If you regularly experience acne around your hairline and beyond, you know how frustrating it can be. These smart strategies can help you banish scalp breakouts.
Switch Up Your Routine
Start the process of clearing up your scalp with a new hair care routine. Any products you use, including shampoo and conditioner, should be oil-free. Look for labels like anti-acnegenic or non-comedogenic to find formulas that won't clog your pores. This also applies to cosmetics like foundation and powder, as well as moisturizers, lotions and other skincare products.
You can try medicated shampoos with ingredients that help with the causes of scalp breakouts, such as:
- Benzoyl peroxide and tea tree oil, which fight bacteria that leads to acne
- Ciclopirox and ketoconazole, which combat fungal causes of acne
- Glycolic acid and salicylic acid, which remove dead skin cells that clog the pores
- Jojoba oil, which alleviates inflammation associated with acne
Skip hair products when you plan to stay home and try to use fewer formulas in general. Using multiple cosmetic items increases the chances of irritating and inflaming your scalp.
Step Up Your Schedule

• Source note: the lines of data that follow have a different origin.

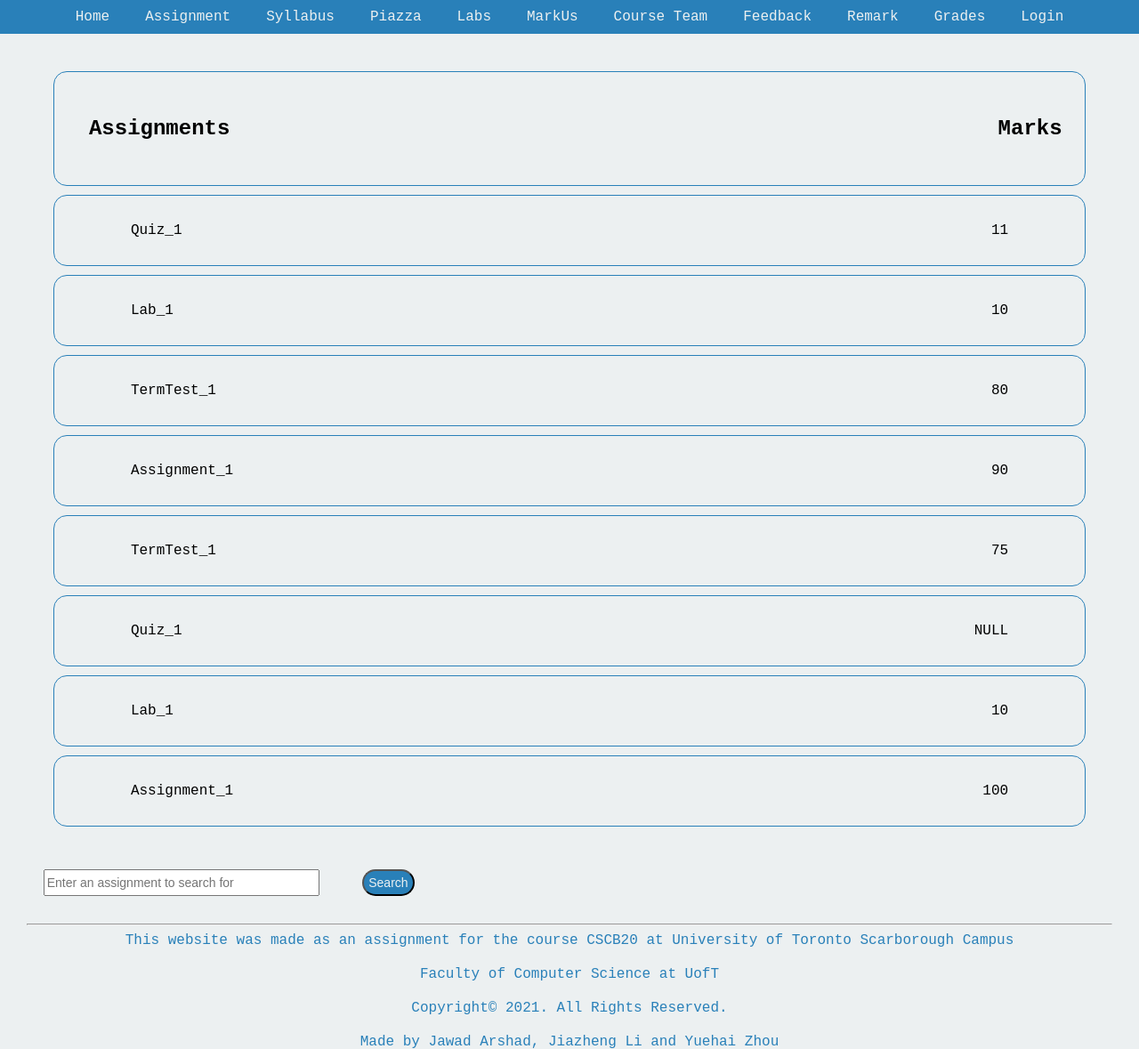
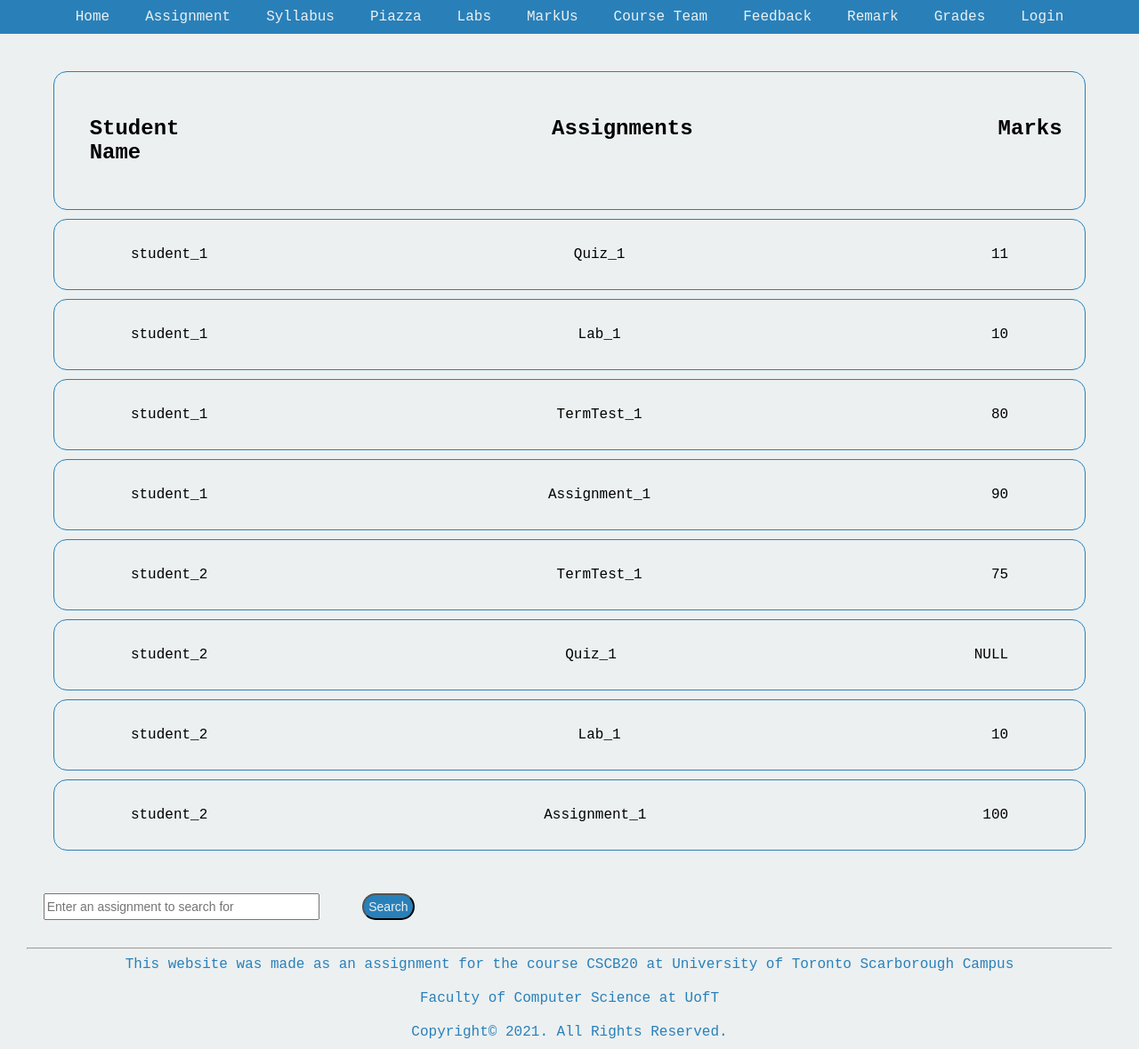
Before and after one commit to ljz3/CSCB20-A3, a Flask app: page /grade in a window 1280 px wide. Shown: the top 1179 px of the page at 89% size. Run offline with Flask 2, Linux system fonts and the light colour scheme; data comes from the database, SQL or seed files in the repository.

Commit message:
Add files via upload

```diff
--- a/Assignment3/templates/grade.html
+++ b/Assignment3/templates/grade.html
@@ -25,11 +25,17 @@
             <div class="form-container">
                 <!-- grades -->
                 <div class="row-container">
-                  <h2><div class="content">Assignments</div></h2>
-                  <h2><div class="content">Marks</div></h2>
+                    {% if admin %}
+                        <h2><div class="content">Student Name</div></h2>
+                    {% endif %}
+                    <h2><div class="content">Assignments</div></h2>
+                    <h2><div class="content">Marks</div></h2>
               </div>
               {% for element in grade %}
               <div class="row-container">
+                {% if admin %}
+                    <div class="content">{{element['Username']}}</div>
+                {% endif %}
                   <div class="content">{{element['Ass_id']}}</div>
                   <div class="content">{{element['Mark']}}</div>
               </div>
```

If you tend to go more than a day or two without washing your hair, consider shampooing more frequently to stay on top of breakouts. It's especially important to wash your hair after you work out to get rid of excess sweat, dirt and oil.

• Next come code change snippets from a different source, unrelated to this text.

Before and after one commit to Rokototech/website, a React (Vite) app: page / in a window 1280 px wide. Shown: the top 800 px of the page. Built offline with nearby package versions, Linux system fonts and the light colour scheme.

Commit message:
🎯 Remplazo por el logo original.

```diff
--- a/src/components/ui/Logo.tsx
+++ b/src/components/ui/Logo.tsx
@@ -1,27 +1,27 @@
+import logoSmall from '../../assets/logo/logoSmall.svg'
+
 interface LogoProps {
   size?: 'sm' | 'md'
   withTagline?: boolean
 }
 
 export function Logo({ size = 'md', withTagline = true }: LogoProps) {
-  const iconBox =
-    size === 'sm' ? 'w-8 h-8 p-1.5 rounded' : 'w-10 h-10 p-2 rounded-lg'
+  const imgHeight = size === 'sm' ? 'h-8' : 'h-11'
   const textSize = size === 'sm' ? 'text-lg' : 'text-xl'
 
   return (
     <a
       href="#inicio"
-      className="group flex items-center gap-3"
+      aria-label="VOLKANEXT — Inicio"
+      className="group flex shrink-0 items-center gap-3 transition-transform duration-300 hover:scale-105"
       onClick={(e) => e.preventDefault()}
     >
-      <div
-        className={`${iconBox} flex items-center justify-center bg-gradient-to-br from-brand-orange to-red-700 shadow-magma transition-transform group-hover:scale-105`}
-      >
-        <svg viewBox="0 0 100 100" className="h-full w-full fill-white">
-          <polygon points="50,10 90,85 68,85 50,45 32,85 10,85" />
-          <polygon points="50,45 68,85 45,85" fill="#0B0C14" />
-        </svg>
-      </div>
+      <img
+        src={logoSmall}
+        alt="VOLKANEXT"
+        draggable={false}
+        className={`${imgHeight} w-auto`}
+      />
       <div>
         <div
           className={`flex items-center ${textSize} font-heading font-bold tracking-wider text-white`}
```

When you shampoo, focus your efforts on your scalp to clear away clogging materials. You can also use a soft-bristled brush to gently exfoliate the area. After washing and conditioning your hair, be sure to rinse completely. Soap and product residue can cause breakouts along the hairline.
Keep It Clean
Contact with bacteria causes acne, so anything that touches your face, neck or head should be washed often. This includes pillowcases, bedding hats, headbands, visors and scarves. Clean phones and headsets frequently with antibacterial wipes.
Let the Scalp Breathe
If you spend several hours wearing a headscarf or hat each day, try to choose a looser garment to let air flow circulate to your scalp. When you're at home, leave your head bare if possible to prevent sweat and oil from becoming trapped.
Support Skin Health
Getting the right nutrients helps maintain the health of your skin, which means you'll experience fewer breakouts. Make sure you consume at least the recommended daily amount of vitamins A, D and E, either in your diet or with an over-the-counter supplement. Eating plenty of fresh fruits, whole grains and veggies supports overall wellness, which in turn keeps the scalp healthy.
Scalp breakouts sometimes result from allergic reactions. When you notice a blemish, write down your recent food and beverage intake. You may begin to see a pattern of acne that occurs when you eat certain ingredients, which will allow you to prevent the issue by avoiding these triggers.
See a Dermatologist
Some cases of scalp acne require medical treatment. Your dermatologist may prescribe stronger acne medications, light therapy, antibiotics or steroids to resolve serious breakouts that don't respond to self-care at home.
Keep in mind that it can take up to six weeks to notice a difference in your scalp with these strategies. See your doctor if your acne continues with treatment or causes more severe symptoms, such as inflammation, infection and hair loss.